Faculty Collaboration Recruitment
This project was taken on during my first semester in the University of Michigan School of Information’s MSI program. The course was called “Contextual Inquiry and Consulting Foundations.” The premise of the course was to pair teams of 4 students acting as consultants with an organization that had an information-related problem, and to resolve it over the course of the semester.
The William Davidson Institute is a non-profit organization focused on providing private-sector solutions in low- and middle-income countries. They focus on research, education/training, and field based collaborations in partnership with private-sector industry to improve economic, educational, and healthcare opportunities in the countries where they are involved. They have 6 initiatives internally that each project is aligned to: Education, Energy, Finance, Healthcare, Performance Measurement, and Scaling Impact.
The initiative that approached my team with a problem to resolve was the Performance Measurement Initiative (PMI). PMI works in collaboration with faculty advisors to create meaningful metrics to measure the success of a project being worked on by other initiatives. For example, the PMI team may contact a faculty member from the University of Michigan School of Public Health to assist with measuring the success and shortcomings of a project being worked on by the Healthcare Initiative.
PMI approached my team for assistance after having consistent trouble with recruiting faculty to assist on projects that needed Performance Measurement consulting. The difficulties with faculty recruitment manifested in these ways:
1. PMI events had low attendance, and those who would show up were students, not faculty, PMI’s target audience for fostering consulting relationships.
2. The William Davidson Institute as a whole did not have consistent practices in place for faculty outreach; each team maintained their own lists of contacts.
3. The above issues were thought to contribute to the main issue of having difficulties with fostering the sorts of relationships with faculty that would make them willing to assist with creating and measuring project performance.
I conducted interviews with various William Davidson Institute employees and a PMI faculty collaborator. The interviews were between 60 and 90 minutes. After each interview, my team would meet to discuss the results, and take “affinity notes”, freestanding statements, assertions, or quotes from interviews to be compiled on post-it notes, and organized together on an affinity wall.
In addition to interviewing, note-taking, and affinity wall assembly, I created the design of our final report in Adobe Illustrator.
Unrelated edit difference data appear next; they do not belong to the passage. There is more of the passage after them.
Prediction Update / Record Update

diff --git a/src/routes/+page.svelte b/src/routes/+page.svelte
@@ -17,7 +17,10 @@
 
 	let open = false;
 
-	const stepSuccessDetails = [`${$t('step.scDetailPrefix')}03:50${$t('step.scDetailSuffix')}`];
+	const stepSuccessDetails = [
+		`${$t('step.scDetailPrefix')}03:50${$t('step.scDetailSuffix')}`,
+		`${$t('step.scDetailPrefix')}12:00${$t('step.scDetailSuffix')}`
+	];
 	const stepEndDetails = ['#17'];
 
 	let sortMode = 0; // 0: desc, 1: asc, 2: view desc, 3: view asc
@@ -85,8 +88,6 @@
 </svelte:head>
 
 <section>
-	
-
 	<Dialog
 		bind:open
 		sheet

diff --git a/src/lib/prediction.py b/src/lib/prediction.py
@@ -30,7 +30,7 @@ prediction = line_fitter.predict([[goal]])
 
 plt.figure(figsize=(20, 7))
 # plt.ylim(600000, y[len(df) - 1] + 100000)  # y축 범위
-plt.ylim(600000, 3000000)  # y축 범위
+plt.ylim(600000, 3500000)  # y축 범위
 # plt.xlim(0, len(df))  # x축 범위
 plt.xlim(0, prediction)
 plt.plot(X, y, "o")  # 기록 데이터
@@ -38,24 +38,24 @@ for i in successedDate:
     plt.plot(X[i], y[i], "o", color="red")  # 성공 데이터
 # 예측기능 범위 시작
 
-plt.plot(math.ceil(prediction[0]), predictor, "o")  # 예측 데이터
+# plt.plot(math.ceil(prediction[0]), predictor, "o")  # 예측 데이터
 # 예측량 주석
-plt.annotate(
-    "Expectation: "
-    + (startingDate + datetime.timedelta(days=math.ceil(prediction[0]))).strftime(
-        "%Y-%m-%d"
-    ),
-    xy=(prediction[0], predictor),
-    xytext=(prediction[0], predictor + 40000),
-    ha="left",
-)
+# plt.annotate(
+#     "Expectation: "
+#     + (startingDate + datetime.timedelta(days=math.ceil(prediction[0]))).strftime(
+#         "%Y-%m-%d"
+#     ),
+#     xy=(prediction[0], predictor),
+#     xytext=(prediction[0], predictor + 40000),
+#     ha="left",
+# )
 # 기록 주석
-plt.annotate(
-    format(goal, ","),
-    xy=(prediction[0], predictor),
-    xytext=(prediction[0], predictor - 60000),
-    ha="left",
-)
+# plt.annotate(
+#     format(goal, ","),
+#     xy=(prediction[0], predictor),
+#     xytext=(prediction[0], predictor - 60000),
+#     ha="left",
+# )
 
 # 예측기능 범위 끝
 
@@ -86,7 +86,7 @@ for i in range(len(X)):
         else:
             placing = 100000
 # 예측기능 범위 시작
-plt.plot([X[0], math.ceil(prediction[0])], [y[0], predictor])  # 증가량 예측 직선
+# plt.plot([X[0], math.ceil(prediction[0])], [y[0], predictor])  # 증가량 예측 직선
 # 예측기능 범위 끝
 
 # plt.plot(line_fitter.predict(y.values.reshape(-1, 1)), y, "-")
Based upon analysis of our interviews, my group recommended implementing the following practices to address PMI's issues with faculty recruitment:
1. Closer collaboration with the Institute's Marketing Manager
The marketing manager has powerful insights and tools to connect with faculty collaborators; she was a previously untapped resource that could assist greatly with recruitment.
2. Tailor event content to faculty
Tailoring content for the audience they are hoping to attract will be essential. Previous content was too basic or general for professors who are looking for cutting-edge research and collaboration opportunities.
3. Develop a standardized process to support faculty outreach
Creating consistency in new practices requires specific guidelines, and establishing regular meeting times for recruitment planning with the Marketing Manager will be essential.
The Performance Measurement Initiative Team was impressed by the quality of our analysis and report, and have implemented our recommendations. However, as this report was submitted relatively recently (December 2017 at the time of writing), I do not yet have any responses to record at this time. When the semester ends, I will follow up with the PMI team to better understand the magnitude the success of my group's suggestions.
A first sample of the group's affinity wall.
A second sample of the group's affinity wall.
The K-Tell Consulting group assembles their affinity wall.
Final consulting report cover